(Warning! bad puns ahead!)
You know bladder leakage trouble when there’s a queue for the loo and the double expresso you had instead of breakfast has woken your bladder from its peaceful slumber and it’s now behaving like a 2 year old having a devastating temper tantrum.
Why was there no warning? And why does my pee make my legs twist up like that and why is it sooo hard to hold on?
If this sounds like a familiar story, you might have urinary urgency, which can cause an irresistible need to empty your bladder with no warning. Luckily you’ve been doing your pelvic floor muscle training and there is a loo behind that door otherwise those beautiful new socks might have to go into the bin like mine did. If you do wet your socks it’s called urge incontinence and suddenly there’s a whole new meaning to “laughing your socks off”
Urinary urgency often goes hand in hand with a need to visit the toilet more than anyone else. If you drink between 1.5L and 2L, you could expect to pee 4 to 6 times a day and not at all most nights. Each pee would be between 250ml and 500ml and your bladder would feel completely empty afterwards.
For some people the problem lies in the bladder which is overactive or it might be years of habit or even be caused by constipation.
That double expresso and any other caffeine is a common trigger for urgency, but other triggers may be spicy foods, fizzy drinks, cold weather, laughing, hearing or seeing running water, walking past the loo, taking your keys out of your pocket etc. Your friends and family who do not suffer from urgency may think you’re crazy to walk the long way around to avoid that pesky fountain in the quad, but the crew at Go Against the flow know exactly how you feel.
For most people the problem can get heaps better by following a few simple rules.

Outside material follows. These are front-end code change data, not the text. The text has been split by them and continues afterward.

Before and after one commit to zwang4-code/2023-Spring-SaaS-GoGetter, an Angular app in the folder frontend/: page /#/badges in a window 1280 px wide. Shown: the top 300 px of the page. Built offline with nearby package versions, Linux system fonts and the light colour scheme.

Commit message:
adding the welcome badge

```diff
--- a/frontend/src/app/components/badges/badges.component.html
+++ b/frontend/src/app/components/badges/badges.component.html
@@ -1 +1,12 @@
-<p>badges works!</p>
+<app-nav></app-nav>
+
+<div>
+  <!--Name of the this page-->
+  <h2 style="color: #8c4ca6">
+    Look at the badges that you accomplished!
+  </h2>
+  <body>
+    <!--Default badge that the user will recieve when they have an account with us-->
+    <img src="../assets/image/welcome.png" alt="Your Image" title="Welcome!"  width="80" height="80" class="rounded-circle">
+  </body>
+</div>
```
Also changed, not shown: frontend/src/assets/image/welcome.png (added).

- Keep yourself well hydrated. Concentrated urine irritates the bladder, so avoiding fluid can make the problem worse. 1.5L to 2L of fluid is a good amount for most people. Check your urine concentration using this handy colour chart
- Empty your bladder when it feels full and not “just in case”. Emptying your bladder before and after each class just trains it to hold less urine. Your bladder might also learn to empty in response to unrelated cues such as taking your keys out of your bag, or filling your water bottle. Exceptions to rule 2 apply when you’re getting ready to go to sleep, after sex or before that 4-hour bus trip with no toilet breaks.

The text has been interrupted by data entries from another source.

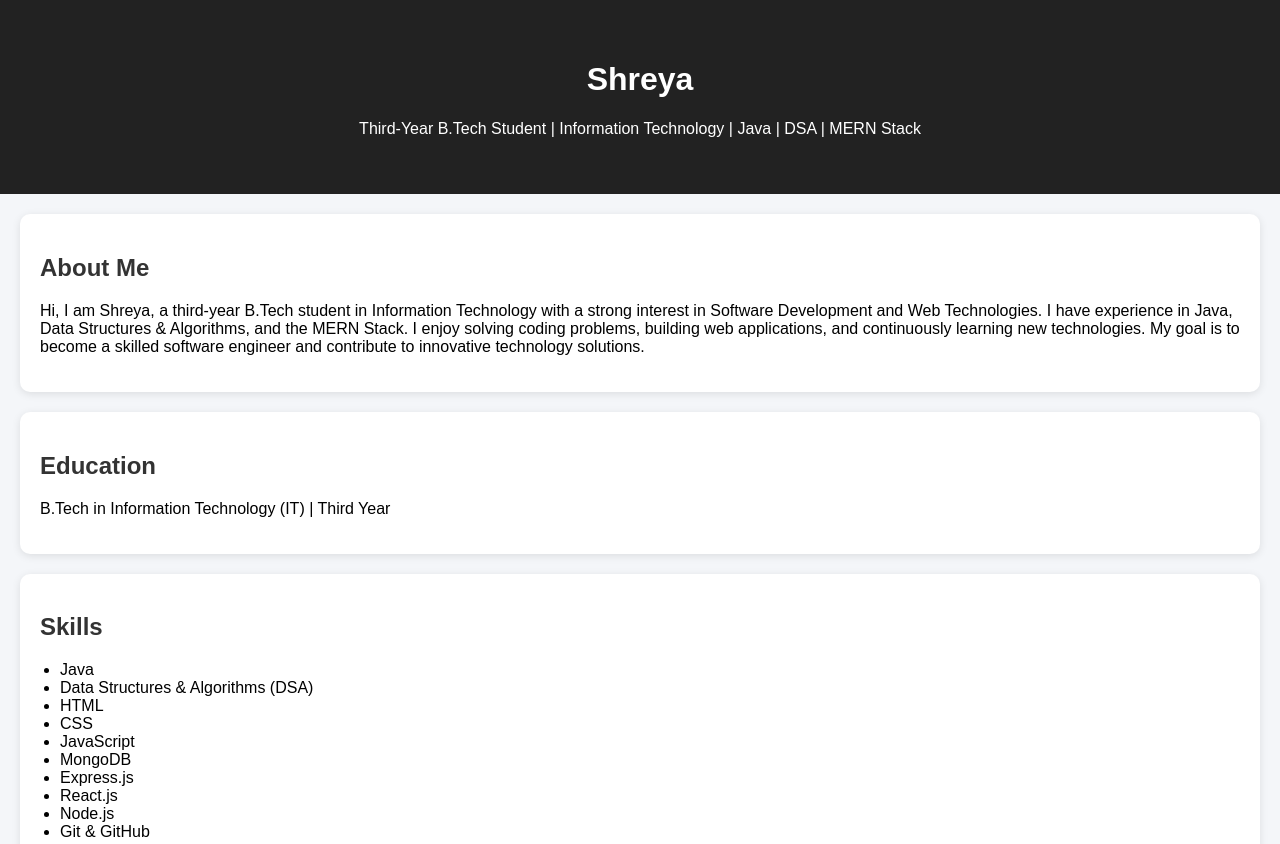
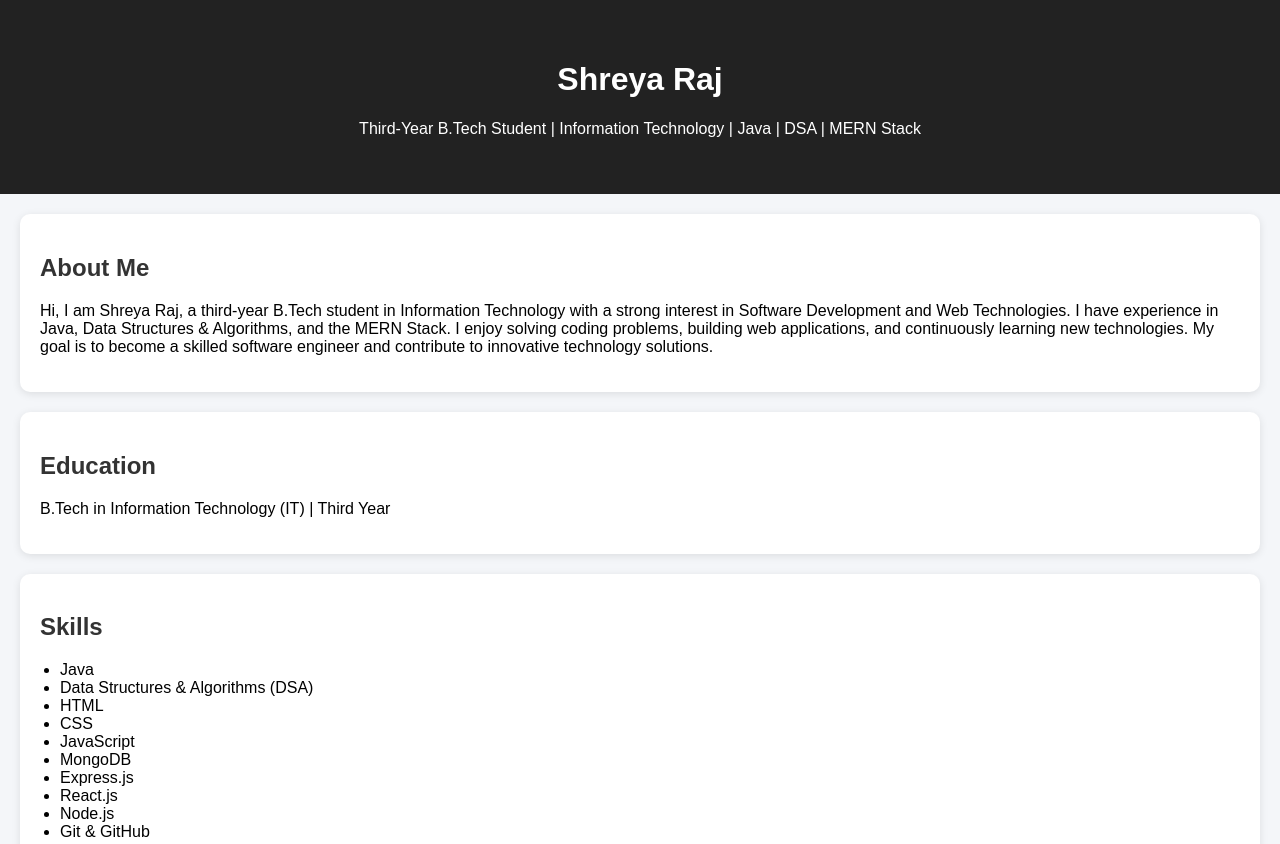
Before and after one commit to shreyaraj6001/Portfolio, a plain HTML site: page index.html in a window 1280 px wide. Shown: the top 844 px of the page. Drawn offline with Linux system fonts and the light colour scheme.

Commit message:
Update name in index.html
Updated name from 'Shreya' to 'Shreya Raj' in header and paragraph.

```diff
--- a/index.html
+++ b/index.html
@@ -51,12 +51,12 @@ footer{
     margin-top:20px;
 }
 </style></head><body><header>
-    <h1>Shreya</h1>
+    <h1>Shreya Raj</h1>
     <p>Third-Year B.Tech Student | Information Technology | Java | DSA | MERN Stack</p>
 </header><section>
     <h2>About Me</h2>
     <p>
-        Hi, I am Shreya, a third-year B.Tech student in Information Technology with a strong interest in Software Development and Web Technologies.
+        Hi, I am Shreya Raj, a third-year B.Tech student in Information Technology with a strong interest in Software Development and Web Technologies.
         I have experience in Java, Data Structures & Algorithms, and the MERN Stack.
         I enjoy solving coding problems, building web applications, and continuously learning new technologies.
         My goal is to become a skilled software engineer and contribute to innovative technology solutions.
```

- Stay away from bladder irritants such as caffeine, fizzy drinks, smoking, spicy foods unless you’re prepared to find a toilet soon afterwards.
- Eat plenty of healthy fruit and vegies to avoid constipation. Constipation is a common cause of bladder urgency.

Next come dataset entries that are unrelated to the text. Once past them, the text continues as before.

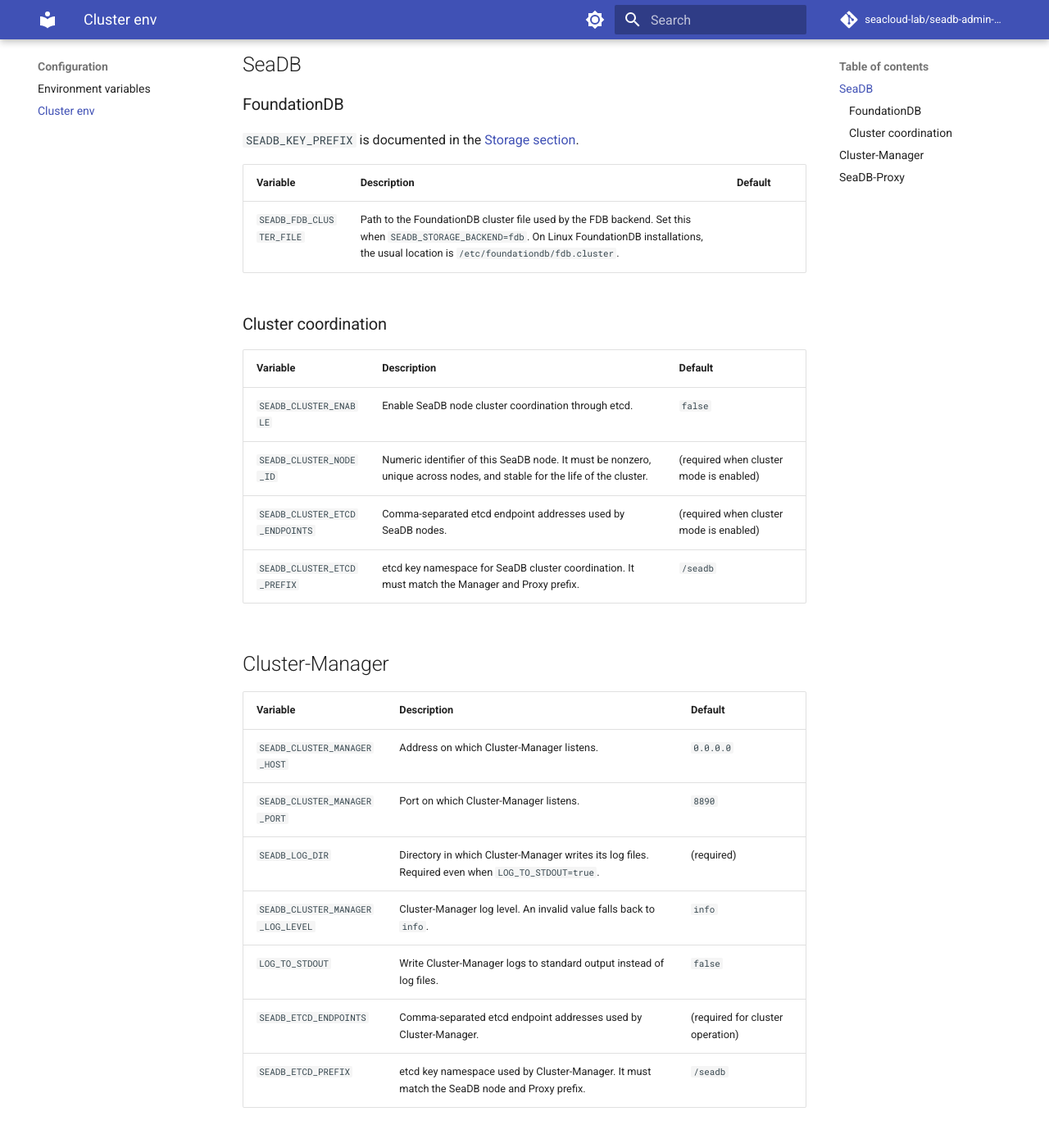
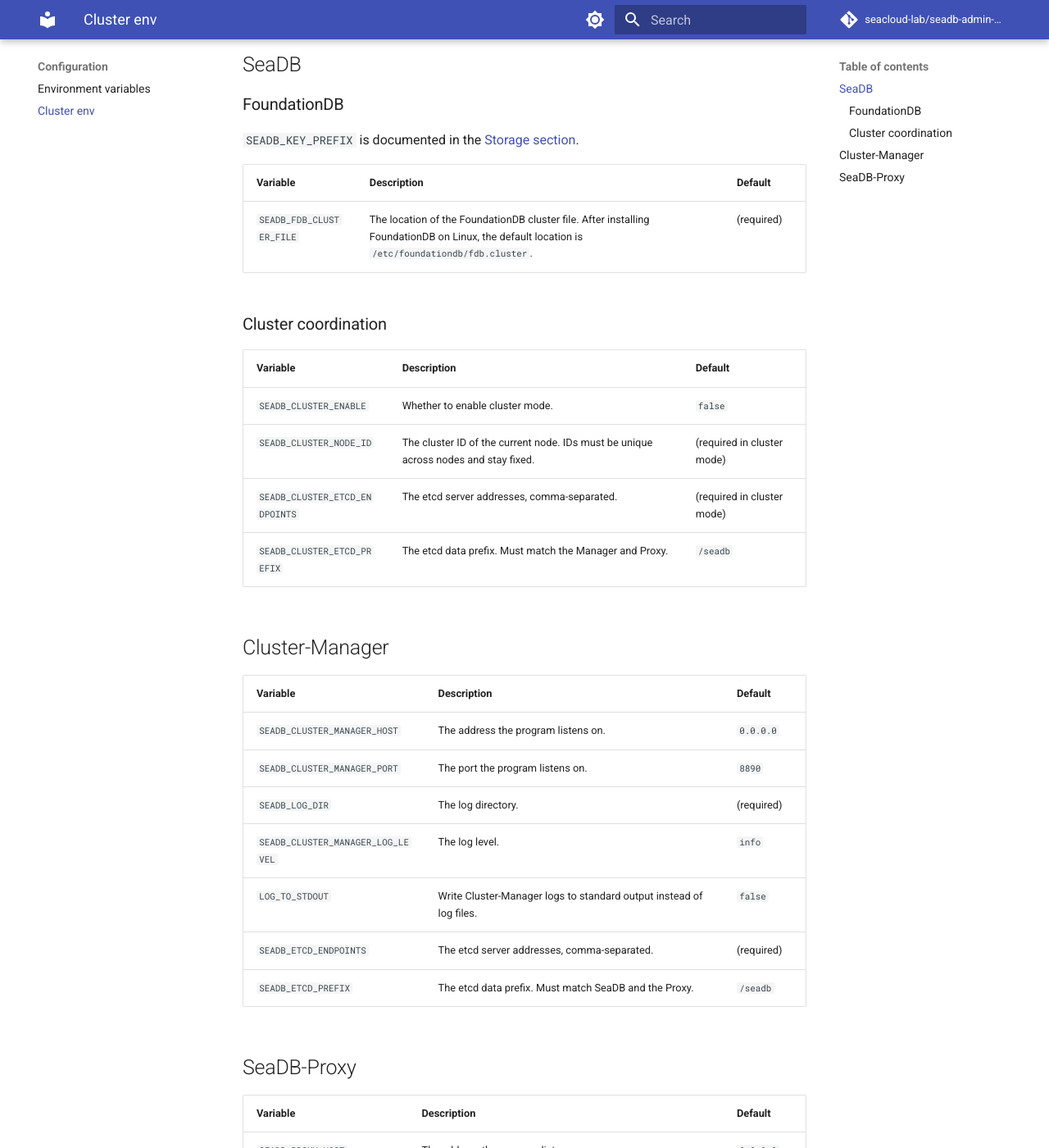
Before and after one commit to seacloud-lab/seadb-admin-docs, an MkDocs documentation site: the page built from manual/configuration/cluster_environment_variables.md, in a window 1280 px wide and 1400 px high, scrolled down 376 px. Shown: the whole window at 82% size. Built offline with MkDocs 1.6.1 and Material for MkDocs 9.7.7, drawn with Linux system fonts in a browser that asks for light colours; comment, search, counter and statistics services are not loaded; the version menu is left out; some of the changed text lies outside the part shown.

Commit message:
update cluster env

```diff
--- a/manual/configuration/cluster_environment_variables.md
+++ b/manual/configuration/cluster_environment_variables.md
@@ -17,38 +17,38 @@
 
 | Variable | Description | Default |
 | --- | --- | --- |
-| `SEADB_FDB_CLUSTER_FILE` | Path to the FoundationDB cluster file used by the FDB backend. Set this when `SEADB_STORAGE_BACKEND=fdb`. On Linux FoundationDB installations, the usual location is `/etc/foundationdb/fdb.cluster`. | |
+| `SEADB_FDB_CLUSTER_FILE` | The location of the FoundationDB cluster file. After installing FoundationDB on Linux, the default location is `/etc/foundationdb/fdb.cluster`. | (required) |
 
 ### Cluster coordination
 
 | Variable | Description | Default |
 | --- | --- | --- |
-| `SEADB_CLUSTER_ENABLE` | Enable SeaDB node cluster coordination through etcd. | `false` |
-| `SEADB_CLUSTER_NODE_ID` | Numeric identifier of this SeaDB node. It must be nonzero, unique across nodes, and stable for the life of the cluster. | (required when cluster mode is enabled) |
-| `SEADB_CLUSTER_ETCD_ENDPOINTS` | Comma-separated etcd endpoint addresses used by SeaDB nodes. | (required when cluster mode is enabled) |
-| `SEADB_CLUSTER_ETCD_PREFIX` | etcd key namespace for SeaDB cluster coordination. It must match the Manager and Proxy prefix. | `/seadb` |
+| `SEADB_CLUSTER_ENABLE` | Whether to enable cluster mode. | `false` |
+| `SEADB_CLUSTER_NODE_ID` | The cluster ID of the current node. IDs must be unique across nodes and stay fixed. | (required in cluster mode) |
+| `SEADB_CLUSTER_ETCD_ENDPOINTS` | The etcd server addresses, comma-separated. | (required in cluster mode) |
+| `SEADB_CLUSTER_ETCD_PREFIX` | The etcd data prefix. Must match the Manager and Proxy. | `/seadb` |
 
 ## Cluster-Manager
 
 | Variable | Description | Default |
 | --- | --- | --- |
-| `SEADB_CLUSTER_MANAGER_HOST` | Address on which Cluster-Manager listens. | `0.0.0.0` |
-| `SEADB_CLUSTER_MANAGER_PORT` | Port on which Cluster-Manager listens. | `8890` |
-| `SEADB_LOG_DIR` | Directory in which Cluster-Manager writes its log files. Required even when `LOG_TO_STDOUT=true`. | (required) |
-| `SEADB_CLUSTER_MANAGER_LOG_LEVEL` | Cluster-Manager log level. An invalid value falls back to `info`. | `info` |
+| `SEADB_CLUSTER_MANAGER_HOST` | The address the program listens on. | `0.0.0.0` |
+| `SEADB_CLUSTER_MANAGER_PORT` | The port the program listens on. | `8890` |
+| `SEADB_LOG_DIR` | The log directory. | (required) |
+| `SEADB_CLUSTER_MANAGER_LOG_LEVEL` | The log level. | `info` |
 | `LOG_TO_STDOUT` | Write Cluster-Manager logs to standard output instead of log files. | `false` |
-| `SEADB_ETCD_ENDPOINTS` | Comma-separated etcd endpoint addresses used by Cluster-Manager. | (required for cluster operation) |
-| `SEADB_ETCD_PREFIX` | etcd key namespace used by Cluster-Manager. It must match the SeaDB node and Proxy prefix. | `/seadb` |
+| `SEADB_ETCD_ENDPOINTS` | The etcd server addresses, comma-separated. | (required) |
+| `SEADB_ETCD_PREFIX` | The etcd data prefix. Must match SeaDB and the Proxy. | `/seadb` |
 
 ## SeaDB-Proxy
 
 | Variable | Description | Default |
 | --- | --- | --- |
-| `SEADB_PROXY_HOST` | Address on which SeaDB-Proxy listens. | `0.0.0.0` |
-| `SEADB_PROXY_PORT` | Port on which SeaDB-Proxy listens. | `8888` |
-| `SEADB_LOG_DIR` | Directory in which SeaDB-Proxy writes its log files. Required even when `LOG_TO_STDOUT=true`. | (required) |
-| `SEADB_PROXY_LOG_LEVEL` | SeaDB-Proxy log level. An invalid value falls back to `info`. | `info` |
+| `SEADB_PROXY_HOST` | The address the program listens on. | `0.0.0.0` |
+| `SEADB_PROXY_PORT` | The port the program listens on. | `8888` |
+| `SEADB_LOG_DIR` | The log directory. | (required) |
+| `SEADB_PROXY_LOG_LEVEL` | The log level. | `info` |
 | `LOG_TO_STDOUT` | Write SeaDB-Proxy logs to standard output instead of log files. | `false` |
-| `SEADB_ETCD_ENDPOINTS` | Comma-separated etcd endpoint addresses used by SeaDB-Proxy. | (required for cluster operation) |
-| `SEADB_ETCD_PREFIX` | etcd key namespace used by SeaDB-Proxy. It must match the SeaDB node and Manager prefix. | `/seadb` |
-| `SEADB_CLUSTER_MANAGER_URL` | URL of the Cluster-Manager from which the Proxy obtains node information. | (required) |
+| `SEADB_ETCD_ENDPOINTS` | The etcd server addresses, comma-separated. | (required) |
+| `SEADB_ETCD_PREFIX` | The etcd data prefix. Must match SeaDB and the Manager. | `/seadb` |
+| `SEADB_CLUSTER_MANAGER_URL` | The URL of the Cluster-Manager. | (required) |
```
Also changed, not shown: manual/configuration/environment_variables.md (+3 -4 lines).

- Write down how much you drink and pee for a few days. Knowing whether your bladder is misbehaving because it’s genuinely busting or whether it’s only half full is really important.
- If you’re peeing often and emptying 500ml or more each time, you might just be drinking too much. If you find it difficult to drink less, your doctor can do some test to see why you are always thirsty.
- If you’re rushing to the toilet and peeing less than 250ml each time, you can try some strategies to slow your bladder down called urge suppression techniques.
- Ask a pelvic health physiotherapist or continence nurse to help you train your bladder to hold more urine.
- If all else fails, your doctor may prescribe medication that can calm your bladder down.